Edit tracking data
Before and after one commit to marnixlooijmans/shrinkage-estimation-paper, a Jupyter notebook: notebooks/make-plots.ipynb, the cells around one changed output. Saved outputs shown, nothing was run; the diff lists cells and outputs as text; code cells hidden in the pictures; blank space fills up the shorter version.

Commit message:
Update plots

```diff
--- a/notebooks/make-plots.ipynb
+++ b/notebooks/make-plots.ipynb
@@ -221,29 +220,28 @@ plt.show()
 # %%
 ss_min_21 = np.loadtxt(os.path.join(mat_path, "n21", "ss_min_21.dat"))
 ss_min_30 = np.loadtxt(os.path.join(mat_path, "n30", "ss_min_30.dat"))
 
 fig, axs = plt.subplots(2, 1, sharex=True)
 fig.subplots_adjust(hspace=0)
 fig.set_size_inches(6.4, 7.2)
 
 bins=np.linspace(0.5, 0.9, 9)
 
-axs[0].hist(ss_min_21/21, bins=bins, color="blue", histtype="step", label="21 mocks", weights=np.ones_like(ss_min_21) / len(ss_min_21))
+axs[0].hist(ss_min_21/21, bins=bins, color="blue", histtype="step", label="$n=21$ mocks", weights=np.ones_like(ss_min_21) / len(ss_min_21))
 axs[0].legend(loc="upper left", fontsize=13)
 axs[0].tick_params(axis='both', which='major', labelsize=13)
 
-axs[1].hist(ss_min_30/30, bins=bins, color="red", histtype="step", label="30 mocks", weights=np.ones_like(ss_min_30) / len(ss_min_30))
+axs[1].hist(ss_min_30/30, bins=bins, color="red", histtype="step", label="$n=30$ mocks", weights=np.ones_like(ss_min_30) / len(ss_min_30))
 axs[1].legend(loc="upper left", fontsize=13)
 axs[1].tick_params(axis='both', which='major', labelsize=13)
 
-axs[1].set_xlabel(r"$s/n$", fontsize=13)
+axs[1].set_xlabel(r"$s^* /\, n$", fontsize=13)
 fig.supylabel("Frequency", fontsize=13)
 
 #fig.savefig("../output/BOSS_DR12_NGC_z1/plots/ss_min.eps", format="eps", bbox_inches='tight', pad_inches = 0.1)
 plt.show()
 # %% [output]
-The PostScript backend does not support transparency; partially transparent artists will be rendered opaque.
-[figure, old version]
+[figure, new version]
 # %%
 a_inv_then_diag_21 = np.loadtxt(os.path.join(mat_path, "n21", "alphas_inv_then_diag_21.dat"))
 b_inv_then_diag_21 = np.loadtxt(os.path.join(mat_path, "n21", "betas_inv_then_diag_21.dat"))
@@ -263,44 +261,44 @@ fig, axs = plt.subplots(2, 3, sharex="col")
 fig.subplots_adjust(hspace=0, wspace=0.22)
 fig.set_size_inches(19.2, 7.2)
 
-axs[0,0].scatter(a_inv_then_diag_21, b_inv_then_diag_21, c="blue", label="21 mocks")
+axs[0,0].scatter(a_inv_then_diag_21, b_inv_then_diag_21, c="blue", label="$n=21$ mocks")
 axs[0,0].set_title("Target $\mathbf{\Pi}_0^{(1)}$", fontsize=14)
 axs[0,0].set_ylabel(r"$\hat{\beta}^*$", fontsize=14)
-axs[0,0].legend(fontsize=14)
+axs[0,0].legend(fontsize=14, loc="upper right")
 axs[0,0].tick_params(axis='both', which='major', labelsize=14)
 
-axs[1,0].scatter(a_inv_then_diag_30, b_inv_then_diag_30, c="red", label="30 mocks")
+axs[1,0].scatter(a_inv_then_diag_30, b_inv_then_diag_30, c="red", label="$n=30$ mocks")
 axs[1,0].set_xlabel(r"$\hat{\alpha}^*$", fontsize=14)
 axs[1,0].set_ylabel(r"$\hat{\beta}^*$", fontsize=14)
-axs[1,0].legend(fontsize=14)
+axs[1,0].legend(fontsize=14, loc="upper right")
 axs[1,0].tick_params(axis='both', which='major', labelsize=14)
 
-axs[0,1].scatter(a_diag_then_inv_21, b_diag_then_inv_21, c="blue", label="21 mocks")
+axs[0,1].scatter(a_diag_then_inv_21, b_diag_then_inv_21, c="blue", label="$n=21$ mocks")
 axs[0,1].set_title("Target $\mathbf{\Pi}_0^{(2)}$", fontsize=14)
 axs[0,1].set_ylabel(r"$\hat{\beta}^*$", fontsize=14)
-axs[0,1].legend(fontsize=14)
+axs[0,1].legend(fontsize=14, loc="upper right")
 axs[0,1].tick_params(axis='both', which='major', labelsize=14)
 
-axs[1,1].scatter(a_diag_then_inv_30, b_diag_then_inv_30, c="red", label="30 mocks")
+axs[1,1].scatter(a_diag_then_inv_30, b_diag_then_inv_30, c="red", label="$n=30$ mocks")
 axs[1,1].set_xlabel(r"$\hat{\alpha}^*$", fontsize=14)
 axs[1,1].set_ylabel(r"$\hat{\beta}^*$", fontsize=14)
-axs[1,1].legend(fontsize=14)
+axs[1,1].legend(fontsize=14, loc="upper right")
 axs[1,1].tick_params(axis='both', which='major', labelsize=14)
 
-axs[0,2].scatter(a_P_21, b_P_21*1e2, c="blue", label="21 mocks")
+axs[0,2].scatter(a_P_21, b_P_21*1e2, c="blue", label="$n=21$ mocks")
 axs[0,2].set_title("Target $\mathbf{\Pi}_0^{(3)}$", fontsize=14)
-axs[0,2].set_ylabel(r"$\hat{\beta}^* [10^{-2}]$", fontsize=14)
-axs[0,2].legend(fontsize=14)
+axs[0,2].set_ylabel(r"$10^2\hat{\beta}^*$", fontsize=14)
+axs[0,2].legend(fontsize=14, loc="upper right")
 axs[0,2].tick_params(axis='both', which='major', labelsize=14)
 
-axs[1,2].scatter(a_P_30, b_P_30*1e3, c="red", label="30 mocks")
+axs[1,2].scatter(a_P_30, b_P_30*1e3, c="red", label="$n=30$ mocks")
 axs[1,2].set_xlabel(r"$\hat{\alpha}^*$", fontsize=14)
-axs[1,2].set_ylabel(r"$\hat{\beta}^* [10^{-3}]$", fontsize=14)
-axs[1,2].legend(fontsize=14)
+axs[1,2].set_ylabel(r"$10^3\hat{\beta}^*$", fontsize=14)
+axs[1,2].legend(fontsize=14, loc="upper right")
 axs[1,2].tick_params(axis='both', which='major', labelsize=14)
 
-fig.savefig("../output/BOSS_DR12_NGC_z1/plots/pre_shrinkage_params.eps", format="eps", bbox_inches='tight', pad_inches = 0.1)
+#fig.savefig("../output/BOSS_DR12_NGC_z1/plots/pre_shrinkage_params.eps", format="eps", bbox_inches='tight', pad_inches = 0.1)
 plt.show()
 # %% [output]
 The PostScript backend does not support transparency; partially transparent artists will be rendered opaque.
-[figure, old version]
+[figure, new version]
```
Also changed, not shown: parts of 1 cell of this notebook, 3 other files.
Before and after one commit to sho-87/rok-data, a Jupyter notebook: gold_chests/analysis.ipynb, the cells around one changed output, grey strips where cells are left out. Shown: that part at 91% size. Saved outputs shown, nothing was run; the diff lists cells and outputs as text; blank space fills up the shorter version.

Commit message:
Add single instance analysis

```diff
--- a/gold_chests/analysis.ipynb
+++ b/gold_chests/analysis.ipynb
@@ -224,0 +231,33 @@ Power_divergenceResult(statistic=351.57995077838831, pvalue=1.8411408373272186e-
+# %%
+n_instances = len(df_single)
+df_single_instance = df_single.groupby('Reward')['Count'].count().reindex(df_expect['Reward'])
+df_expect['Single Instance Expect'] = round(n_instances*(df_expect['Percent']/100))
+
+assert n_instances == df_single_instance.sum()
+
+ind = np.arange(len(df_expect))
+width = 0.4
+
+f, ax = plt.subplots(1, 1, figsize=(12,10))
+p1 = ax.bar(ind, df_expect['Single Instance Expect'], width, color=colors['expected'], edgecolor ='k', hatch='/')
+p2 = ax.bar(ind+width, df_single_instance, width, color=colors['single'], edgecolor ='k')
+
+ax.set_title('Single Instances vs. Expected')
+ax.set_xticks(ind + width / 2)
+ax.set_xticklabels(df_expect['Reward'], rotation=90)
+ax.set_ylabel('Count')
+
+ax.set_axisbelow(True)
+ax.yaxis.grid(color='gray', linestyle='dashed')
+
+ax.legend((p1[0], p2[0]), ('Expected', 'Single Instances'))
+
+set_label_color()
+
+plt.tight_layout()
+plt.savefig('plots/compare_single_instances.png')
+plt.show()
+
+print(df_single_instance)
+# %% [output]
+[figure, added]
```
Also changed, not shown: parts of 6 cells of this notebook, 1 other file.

ACTION ITEM.
For this exercise, copy every line of the data that holds "mathbf".

YOUR RESPONSE.
 axs[0,0].set_title("Target $\mathbf{\Pi}_0^{(1)}$", fontsize=14)
 axs[0,1].set_title("Target $\mathbf{\Pi}_0^{(2)}$", fontsize=14)
 axs[0,2].set_title("Target $\mathbf{\Pi}_0^{(3)}$", fontsize=14)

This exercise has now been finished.